__EXERCISE OBJECTIVE__
Go over the entries and report the lines where the word "MlflowService" occurs.

▼

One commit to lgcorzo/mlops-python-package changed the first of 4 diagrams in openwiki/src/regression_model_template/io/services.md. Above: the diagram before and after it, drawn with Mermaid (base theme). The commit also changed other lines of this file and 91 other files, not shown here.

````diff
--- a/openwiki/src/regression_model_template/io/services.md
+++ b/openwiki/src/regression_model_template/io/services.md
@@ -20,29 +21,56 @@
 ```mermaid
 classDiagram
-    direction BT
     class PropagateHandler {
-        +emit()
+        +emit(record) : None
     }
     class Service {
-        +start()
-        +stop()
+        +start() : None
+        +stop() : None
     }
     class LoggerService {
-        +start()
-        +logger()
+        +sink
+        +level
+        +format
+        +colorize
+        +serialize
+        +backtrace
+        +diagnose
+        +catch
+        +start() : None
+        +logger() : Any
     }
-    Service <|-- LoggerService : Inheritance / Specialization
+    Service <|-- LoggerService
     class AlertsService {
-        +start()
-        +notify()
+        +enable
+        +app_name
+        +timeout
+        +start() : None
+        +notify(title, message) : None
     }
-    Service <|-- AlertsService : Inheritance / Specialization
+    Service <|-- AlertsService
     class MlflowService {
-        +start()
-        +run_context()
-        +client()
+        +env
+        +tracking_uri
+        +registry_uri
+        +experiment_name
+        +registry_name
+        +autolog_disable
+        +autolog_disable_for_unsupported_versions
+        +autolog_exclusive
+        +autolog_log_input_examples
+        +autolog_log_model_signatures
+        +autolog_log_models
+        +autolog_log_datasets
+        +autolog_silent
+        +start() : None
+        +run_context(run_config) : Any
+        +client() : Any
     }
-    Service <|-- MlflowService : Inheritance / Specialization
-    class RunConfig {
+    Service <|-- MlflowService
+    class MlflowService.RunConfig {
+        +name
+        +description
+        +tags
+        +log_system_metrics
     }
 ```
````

▲

__TASK RESPONSE__
     class MlflowService {
-    Service <|-- MlflowService : Inheritance / Specialization
+    Service <|-- MlflowService
+    class MlflowService.RunConfig {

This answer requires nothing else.